How Will the Health Reform Law Affect Your Taxes?
Last week, Quinnipiac University released the results of a new poll on how American voters view the health reform law. According to an article on global financial site RTT News, 55% of voters consider the law a tax increase – rather than a penalty for not maintaining health insurance coverage – compared to 36%, who disagree. Whether or not the law is a tax didn’t seem to affect voters’ opinions on its constitutionality; 49% believed Congress should try to repeal the law, while 43% believed it should be upheld.
According to an article by Kelly Kennedy and Richard Wolf of USA Today, the law will result in increased taxes for only a small percentage of Americans. Through taxes, fees, and penalties, the law is projected to raise over $800 billion.
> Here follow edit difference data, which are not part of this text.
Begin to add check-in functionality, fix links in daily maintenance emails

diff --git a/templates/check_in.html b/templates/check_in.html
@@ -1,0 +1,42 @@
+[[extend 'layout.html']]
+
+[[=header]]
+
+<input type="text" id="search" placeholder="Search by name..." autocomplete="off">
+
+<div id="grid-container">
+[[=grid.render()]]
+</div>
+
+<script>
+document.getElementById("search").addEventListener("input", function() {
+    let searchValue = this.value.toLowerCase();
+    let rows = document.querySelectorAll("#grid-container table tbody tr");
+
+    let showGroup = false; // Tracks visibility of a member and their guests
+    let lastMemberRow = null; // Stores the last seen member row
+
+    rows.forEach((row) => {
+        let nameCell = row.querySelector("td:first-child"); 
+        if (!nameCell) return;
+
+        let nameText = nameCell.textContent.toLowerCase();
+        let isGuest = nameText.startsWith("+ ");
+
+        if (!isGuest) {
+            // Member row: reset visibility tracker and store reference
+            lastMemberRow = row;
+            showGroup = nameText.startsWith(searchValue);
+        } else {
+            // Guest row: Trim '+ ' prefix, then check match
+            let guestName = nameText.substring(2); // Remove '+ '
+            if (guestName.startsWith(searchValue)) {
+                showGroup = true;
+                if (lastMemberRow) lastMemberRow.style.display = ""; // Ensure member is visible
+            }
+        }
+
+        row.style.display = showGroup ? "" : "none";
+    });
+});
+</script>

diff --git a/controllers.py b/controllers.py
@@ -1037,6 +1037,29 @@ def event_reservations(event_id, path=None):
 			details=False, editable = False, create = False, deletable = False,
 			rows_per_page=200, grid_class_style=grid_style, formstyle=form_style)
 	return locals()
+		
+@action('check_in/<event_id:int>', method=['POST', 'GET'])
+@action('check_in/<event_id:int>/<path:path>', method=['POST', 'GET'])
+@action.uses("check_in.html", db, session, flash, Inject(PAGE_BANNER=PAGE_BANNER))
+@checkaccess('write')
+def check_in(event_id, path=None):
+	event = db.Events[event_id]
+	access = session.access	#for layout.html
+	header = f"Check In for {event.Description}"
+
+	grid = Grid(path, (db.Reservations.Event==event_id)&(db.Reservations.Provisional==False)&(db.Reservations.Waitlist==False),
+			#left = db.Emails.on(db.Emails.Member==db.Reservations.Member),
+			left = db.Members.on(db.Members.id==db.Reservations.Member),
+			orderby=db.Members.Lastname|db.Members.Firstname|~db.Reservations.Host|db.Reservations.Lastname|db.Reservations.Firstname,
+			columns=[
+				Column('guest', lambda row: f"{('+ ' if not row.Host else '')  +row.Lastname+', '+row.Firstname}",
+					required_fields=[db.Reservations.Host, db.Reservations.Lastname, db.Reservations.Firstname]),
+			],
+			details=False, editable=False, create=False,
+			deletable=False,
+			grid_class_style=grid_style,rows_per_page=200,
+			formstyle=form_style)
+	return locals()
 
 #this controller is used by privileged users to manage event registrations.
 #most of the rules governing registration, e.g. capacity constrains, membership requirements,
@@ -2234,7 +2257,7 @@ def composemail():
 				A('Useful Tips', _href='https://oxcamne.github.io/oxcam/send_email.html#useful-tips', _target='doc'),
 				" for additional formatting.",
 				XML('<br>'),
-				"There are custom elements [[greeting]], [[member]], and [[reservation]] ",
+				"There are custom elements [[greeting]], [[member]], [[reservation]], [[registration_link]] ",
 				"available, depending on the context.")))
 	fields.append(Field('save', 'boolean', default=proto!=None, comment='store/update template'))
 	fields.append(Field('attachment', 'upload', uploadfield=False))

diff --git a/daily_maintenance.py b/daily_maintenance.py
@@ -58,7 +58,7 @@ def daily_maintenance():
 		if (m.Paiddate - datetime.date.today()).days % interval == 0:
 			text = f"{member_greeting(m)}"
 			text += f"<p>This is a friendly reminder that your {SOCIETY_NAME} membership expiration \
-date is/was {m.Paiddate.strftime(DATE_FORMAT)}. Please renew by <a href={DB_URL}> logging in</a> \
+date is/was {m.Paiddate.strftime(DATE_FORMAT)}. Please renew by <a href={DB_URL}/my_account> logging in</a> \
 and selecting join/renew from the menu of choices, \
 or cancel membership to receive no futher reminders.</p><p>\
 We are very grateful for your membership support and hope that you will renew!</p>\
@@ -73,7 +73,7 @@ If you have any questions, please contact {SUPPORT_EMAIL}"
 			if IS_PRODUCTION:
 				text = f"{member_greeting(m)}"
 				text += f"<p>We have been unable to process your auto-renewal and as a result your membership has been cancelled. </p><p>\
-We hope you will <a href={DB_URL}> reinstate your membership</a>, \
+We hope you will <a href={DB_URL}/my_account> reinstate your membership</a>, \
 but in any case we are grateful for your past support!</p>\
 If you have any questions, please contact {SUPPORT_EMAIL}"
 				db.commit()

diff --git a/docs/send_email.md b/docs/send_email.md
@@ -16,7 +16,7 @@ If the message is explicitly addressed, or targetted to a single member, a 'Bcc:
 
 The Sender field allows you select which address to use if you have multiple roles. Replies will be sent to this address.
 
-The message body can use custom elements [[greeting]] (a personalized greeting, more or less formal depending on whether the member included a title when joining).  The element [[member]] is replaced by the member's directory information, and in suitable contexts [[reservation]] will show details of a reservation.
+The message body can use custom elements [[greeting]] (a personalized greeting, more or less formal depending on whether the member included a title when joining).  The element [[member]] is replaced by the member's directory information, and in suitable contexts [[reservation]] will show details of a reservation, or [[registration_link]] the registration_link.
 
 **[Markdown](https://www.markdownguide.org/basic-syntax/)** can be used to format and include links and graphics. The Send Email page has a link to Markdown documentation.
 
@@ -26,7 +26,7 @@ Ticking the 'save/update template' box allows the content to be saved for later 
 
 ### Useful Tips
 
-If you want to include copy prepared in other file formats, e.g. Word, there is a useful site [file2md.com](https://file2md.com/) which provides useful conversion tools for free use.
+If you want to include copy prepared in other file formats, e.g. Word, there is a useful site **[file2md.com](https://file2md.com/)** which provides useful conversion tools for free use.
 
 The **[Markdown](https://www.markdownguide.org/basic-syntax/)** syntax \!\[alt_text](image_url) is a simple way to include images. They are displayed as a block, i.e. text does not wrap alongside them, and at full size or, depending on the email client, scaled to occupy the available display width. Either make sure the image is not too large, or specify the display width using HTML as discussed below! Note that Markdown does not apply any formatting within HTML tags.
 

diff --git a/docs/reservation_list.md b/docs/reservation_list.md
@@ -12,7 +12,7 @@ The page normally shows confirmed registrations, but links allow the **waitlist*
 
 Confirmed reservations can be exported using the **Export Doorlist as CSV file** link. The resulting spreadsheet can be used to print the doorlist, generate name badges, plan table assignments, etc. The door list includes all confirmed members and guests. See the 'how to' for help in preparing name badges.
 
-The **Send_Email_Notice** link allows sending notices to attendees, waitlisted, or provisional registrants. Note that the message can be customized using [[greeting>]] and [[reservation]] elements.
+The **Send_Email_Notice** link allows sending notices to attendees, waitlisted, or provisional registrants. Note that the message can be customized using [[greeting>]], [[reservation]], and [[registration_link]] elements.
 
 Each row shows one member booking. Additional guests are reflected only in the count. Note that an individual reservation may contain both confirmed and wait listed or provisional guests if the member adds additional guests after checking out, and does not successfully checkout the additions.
However, 40% of that revenue will come from the country’s wealthiest households, those with annual incomes above $200,000. Most of the rest will come from employers, health insurance companies, and providers such as doctors and hospitals.
Ms. Kennedy and Mr. Wolf explain three ways in which the law could impact middle-income Americans, which are expected to affect a total of about 15 million people. First, the law makes it more difficult to deduct medical expenses from tax payments. Second, the law puts into place a $2,500 limit on tax-deductible spending from flexible spending accounts. Third, people who decide not to enroll in health insurance will have to pay a tax.
Readers, do you think of the health reform law as a tax increase on middle-income Americans? If so, do you think that increase is justified, or should the money to pay for the law come from another source?